My Twitter account has eighteen followers. Anemic at best. I blame my rather lackluster response speed to social media in general. I also blame the lack of Twitter-crazy friends who’d follow me without arm-twisting threats to do so.
Bourdain has over one million followers.
When I tweet about rumors regarding a possible bilateral investment treaty between Korea and the new government of Myanmar, eighteen people will see it pop up in their Home page. Of those eighteen, half never sign into their Twitter account. Of the remaining nine, half probably couldn’t care less about BITs.
When Bourdain tweets about his extraordinarily delicious dinner at Blue Ribbon Bakery, one million people see it. Of those one million, many are enthused, crazed Twitterians. Of those one million, many care about good food. Of those one million, many will flock to Blue Ribbon Bakery because Bourdain said so on Twitter.
That is influence.
I was never a true believer in Facebook, and hate it more after its flopped IPO (force-feeding me their “timeline” was a shove over the edge). I still doubt the value and purpose of other forms of social media, like Foursquare (seriously, we don’t care that you’ve checked into your office for the thirtieth time).
But Twitter is different. I gauge its value differently. It is the most efficient way to self-advertise one’s values and messages. Its true strength is in its ability to spread like wild fire. Retweets spread the message to an exponential number of followers, and the fire continues, as long as the wind is blowing. And hey, the iPhone app is east to use.
“Power Twitterians” can be influential vessels to spread any message. Particularly during an election year, politicians in both Korea and the U.S. are poised to lure in key influencers from all walks of life.
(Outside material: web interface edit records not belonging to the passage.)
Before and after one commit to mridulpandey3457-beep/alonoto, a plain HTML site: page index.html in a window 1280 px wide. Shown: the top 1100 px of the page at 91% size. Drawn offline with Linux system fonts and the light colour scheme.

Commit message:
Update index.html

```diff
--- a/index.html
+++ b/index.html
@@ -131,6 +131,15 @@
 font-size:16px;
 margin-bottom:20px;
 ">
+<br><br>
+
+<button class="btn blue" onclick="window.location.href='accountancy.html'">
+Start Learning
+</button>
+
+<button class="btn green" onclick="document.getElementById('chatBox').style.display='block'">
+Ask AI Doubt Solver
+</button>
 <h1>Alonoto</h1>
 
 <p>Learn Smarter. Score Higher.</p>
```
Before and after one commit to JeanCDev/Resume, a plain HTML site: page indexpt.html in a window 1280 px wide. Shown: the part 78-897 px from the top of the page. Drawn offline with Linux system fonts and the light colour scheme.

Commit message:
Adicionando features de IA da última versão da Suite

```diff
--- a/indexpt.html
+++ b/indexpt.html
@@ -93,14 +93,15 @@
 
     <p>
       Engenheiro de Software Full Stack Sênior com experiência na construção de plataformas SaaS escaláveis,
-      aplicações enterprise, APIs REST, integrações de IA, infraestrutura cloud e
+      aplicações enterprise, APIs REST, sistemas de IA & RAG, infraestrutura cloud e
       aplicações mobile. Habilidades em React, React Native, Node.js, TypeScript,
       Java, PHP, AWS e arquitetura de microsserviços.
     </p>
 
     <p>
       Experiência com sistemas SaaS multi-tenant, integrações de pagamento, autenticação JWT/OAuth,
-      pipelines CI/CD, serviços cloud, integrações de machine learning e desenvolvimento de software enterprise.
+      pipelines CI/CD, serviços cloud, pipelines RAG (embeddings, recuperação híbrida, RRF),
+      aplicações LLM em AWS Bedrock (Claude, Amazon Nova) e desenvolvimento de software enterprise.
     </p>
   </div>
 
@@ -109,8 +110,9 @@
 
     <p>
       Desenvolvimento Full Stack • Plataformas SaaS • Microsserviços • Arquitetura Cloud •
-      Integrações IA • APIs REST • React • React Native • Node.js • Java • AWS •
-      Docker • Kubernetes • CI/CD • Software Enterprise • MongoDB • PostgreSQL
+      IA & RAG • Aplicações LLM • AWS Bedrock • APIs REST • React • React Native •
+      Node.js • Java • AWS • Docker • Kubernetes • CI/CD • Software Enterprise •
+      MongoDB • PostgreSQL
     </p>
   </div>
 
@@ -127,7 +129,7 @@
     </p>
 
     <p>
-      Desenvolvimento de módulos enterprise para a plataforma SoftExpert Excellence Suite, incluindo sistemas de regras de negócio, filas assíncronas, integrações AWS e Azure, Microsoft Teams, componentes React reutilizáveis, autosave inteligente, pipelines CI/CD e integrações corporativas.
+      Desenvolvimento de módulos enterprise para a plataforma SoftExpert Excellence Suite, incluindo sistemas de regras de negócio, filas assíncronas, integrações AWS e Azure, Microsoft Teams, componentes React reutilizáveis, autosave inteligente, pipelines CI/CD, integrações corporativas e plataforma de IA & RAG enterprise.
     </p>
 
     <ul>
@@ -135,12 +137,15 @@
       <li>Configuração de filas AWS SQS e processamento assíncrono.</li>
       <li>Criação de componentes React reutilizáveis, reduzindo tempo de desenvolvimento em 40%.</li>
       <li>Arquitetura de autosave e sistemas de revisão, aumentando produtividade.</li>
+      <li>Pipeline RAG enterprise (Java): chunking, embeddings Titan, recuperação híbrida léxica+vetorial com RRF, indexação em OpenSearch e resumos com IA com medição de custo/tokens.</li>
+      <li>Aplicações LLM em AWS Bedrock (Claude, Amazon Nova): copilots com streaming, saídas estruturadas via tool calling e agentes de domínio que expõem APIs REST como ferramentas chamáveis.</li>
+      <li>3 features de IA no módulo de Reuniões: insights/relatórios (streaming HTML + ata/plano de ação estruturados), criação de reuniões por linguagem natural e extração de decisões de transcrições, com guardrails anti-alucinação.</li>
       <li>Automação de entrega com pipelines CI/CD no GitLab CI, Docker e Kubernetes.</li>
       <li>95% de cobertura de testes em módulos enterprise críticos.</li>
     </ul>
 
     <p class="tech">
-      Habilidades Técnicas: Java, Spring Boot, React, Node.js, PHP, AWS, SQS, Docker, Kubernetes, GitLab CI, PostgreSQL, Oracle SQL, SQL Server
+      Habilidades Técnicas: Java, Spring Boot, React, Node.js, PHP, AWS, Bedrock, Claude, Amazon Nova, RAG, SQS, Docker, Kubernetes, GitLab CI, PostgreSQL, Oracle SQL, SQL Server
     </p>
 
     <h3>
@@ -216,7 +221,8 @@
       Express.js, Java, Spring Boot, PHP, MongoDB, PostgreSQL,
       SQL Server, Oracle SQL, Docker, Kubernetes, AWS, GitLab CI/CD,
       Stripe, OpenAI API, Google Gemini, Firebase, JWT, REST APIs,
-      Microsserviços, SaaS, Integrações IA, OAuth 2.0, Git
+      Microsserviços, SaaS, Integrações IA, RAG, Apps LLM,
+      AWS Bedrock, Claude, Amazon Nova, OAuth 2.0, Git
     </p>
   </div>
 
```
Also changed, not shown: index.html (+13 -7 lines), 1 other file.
A few tweets from a Power Twitterian will easily reach millions, and more importantly, people will actually listen. Because X said so, not the damn politician.
A new breed of influence, in the palm of your hand.